In order to achieve the desired humidity and temperature, a towel is placed over the unit and can be adjusted to maintain the temperature & humidity desired. This unit also provides greater chances of success when forced to intervene and assist the hatching process. When the developmental stage of the egg reaches draw down and the egg starts the pipping process, transfer to this unit is ideal. If left in the incubator along with other eggs, the turning mechanism cannot be stopped, nor can you risk opening the incubator frequently to closely monitor the hatching process; temperature and humidity fluctuation could endanger the viability or development of the other eggs. Have an aqua brooder installed and operating at all times so that you are ready for the neglected parent raised chick, unexpected hatching or assist hatching intervention.
In order to maintain the desired temperature the chicks are placed in the floating 2.5 gal. aquarium inside of a smaller container. It is essential to monitor the temperature within the floating aquarium in order to have the accurate reading of the chicks’ environment.
This dual-purpose unit also serves as an ideal nursery for neonates. The environment provides the humidity required to maintain proper hydration of neonates, essential to ensure digestive motility and absorption.
- This unit offers superior humidity directly surrounding the chicks. The removable glass door on the front panel of the terrarium allows the humidity generated by the heated water below to have direct contact with the chicks environment.
- Another advantage is that the blanket no longer needs to be removed to have access to the chick. It used to be difficult to monitor and maintain the perfect temperature when the blanket would get moved every time we had to monitor or feed the chick. The positioning of the blanket plays a crucial role in maintaining the perfect environment.
- The size of this unit easily accommodates 2 chicks at once.
• 10 gal.
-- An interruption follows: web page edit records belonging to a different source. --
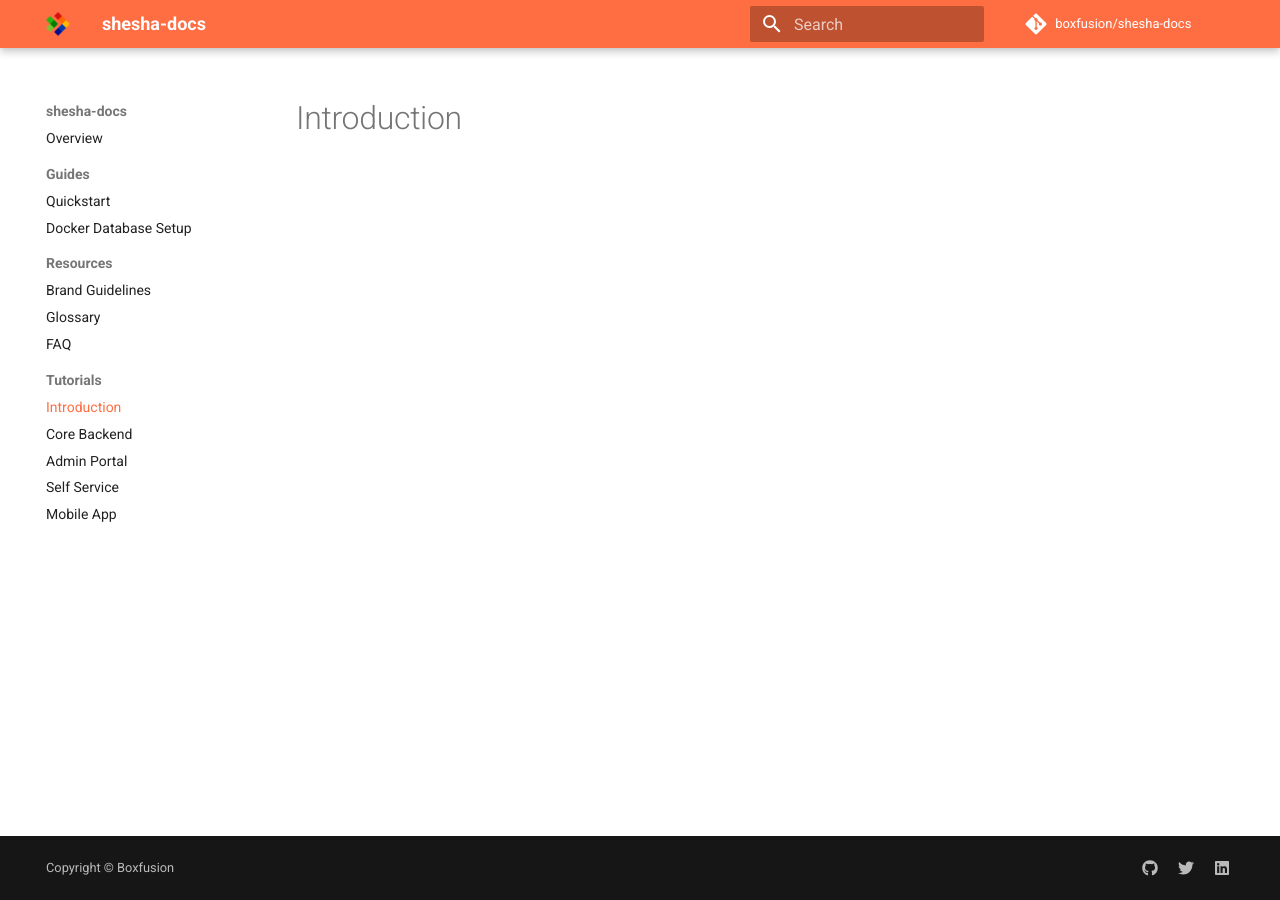
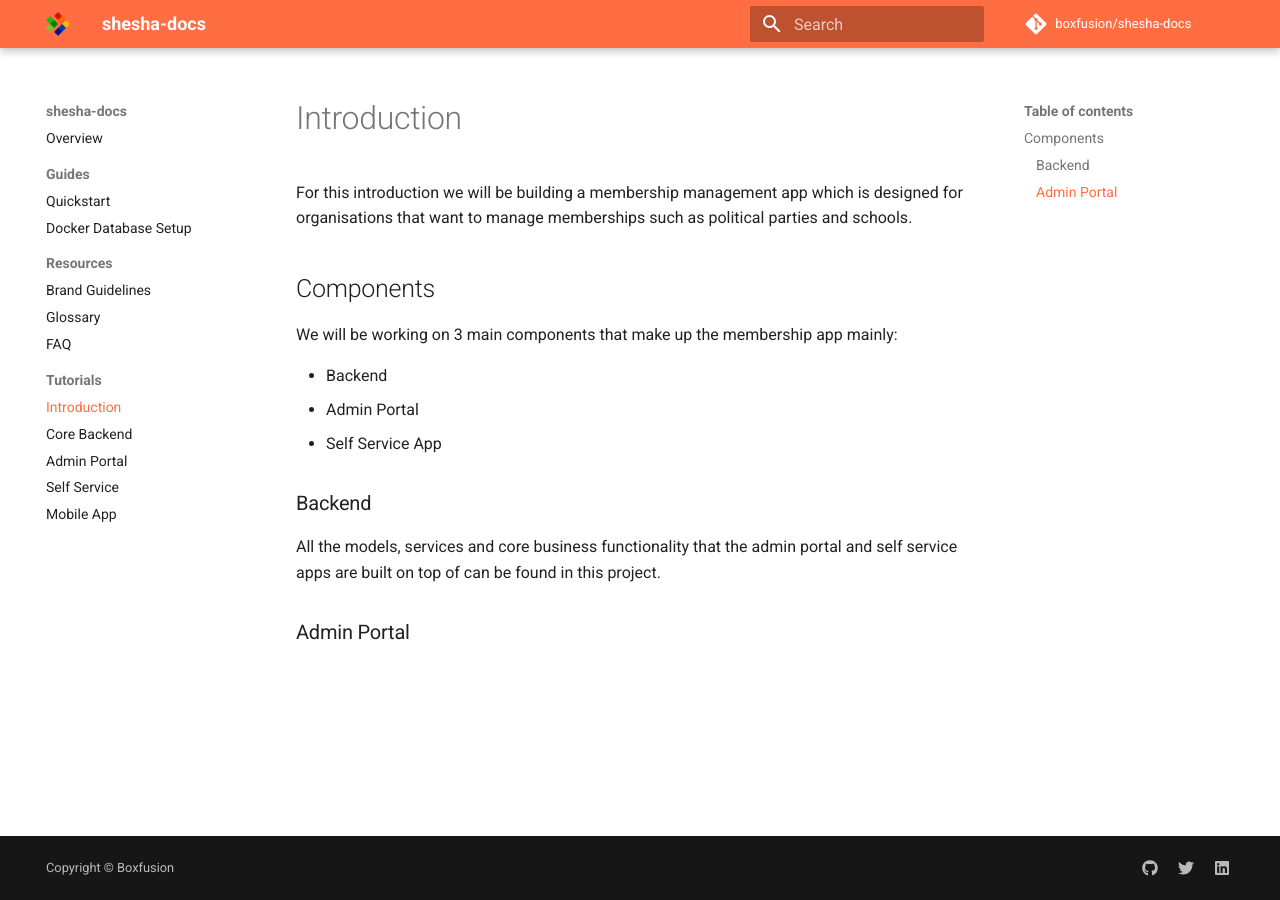
Before and after one commit to Boxfusion/shesha-docs, an MkDocs documentation site: the page built from docs/tutorials/00-introduction.md, in a window 1280 px wide. Built offline with MkDocs 1.6.1 and Material for MkDocs 9.7.7, drawn with Linux system fonts in a browser that asks for light colours; comment, search, counter and statistics services are not loaded.

Commit message:
Update 00-introduction.md

```diff
--- a/docs/tutorials/00-introduction.md
+++ b/docs/tutorials/00-introduction.md
@@ -1 +1,17 @@
 # Introduction
+
+For this introduction we will be building a membership management app which is designed for organisations that want to manage memberships such as political parties and schools.
+
+## Components
+
+We will be working on 3 main components that make up the membership app mainly:
+
+- Backend
+- Admin Portal
+- Self Service App
+
+### Backend
+
+All the models, services and core business functionality that the admin portal and self service apps are built on top of can be found in this project.
+
+### Admin Portal
```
Aquarium
• 2.5 or 5 gal aquarium
• Thermal Compact completely submersible aquarium heater
• ¼ cup of Safety salt
• Rigid plastic container
• Screen top (terrarium)
- Monitor the water level to prevent the floating aquarium within from tipping over. The water level should be barely an inch above the water heater.
- ¼ cup of Safety Salt added to the water will prevent bacteria from growing in this unit, although we recommend the unit be dismantled every week, disinfected and dried in the sunlight to rid any bacterial formations none the less. HARI is presently testing the use of natural liquid bleach in highly diluted concentrations and Oxyfresh for a more effective bacterial growth inhibitor.
- The size of the interior floating aquarium will depend on the size and species kept in this unit. When the hatchling is a few days old, we place a small towel or stuffed animal in the aquarium so that he can lean up against or snuggle up to it. Make sure the inside aquarium in not too restraining. Replace with the 5 gal. aquarium to allow the chick to be kept in this unit longer.
- The aquarium water heater should not be exposed to the air. Read instructions carefully. Always maintain a minimum of water over the installed heater. Water will quickly evaporate!
- Maintaining a stable temperature and humidity will be easier to achieve if the unit is placed in a small nursery room, where minimal heat fluctuations are present. Do not place under an air vent. Set up the unit in advance and take a day or 2 to monitor and record the temperature and humidity at different times throughout the day.
- Keep records of temp. & humidity, fluctuations, growth charts, and general observations for further reference.
- Refer to manuals such as Rick Jordan’s Parrot Incubation Procedures for recommended temperature and humidity within the brooders.
Gradually decrease and adjust the ambient temp, as the chick ages. This unit can house neonates for the first 10 days depending on the species. Beware of extreme temperatures, which will cause panting and hyperthermia in the chicks.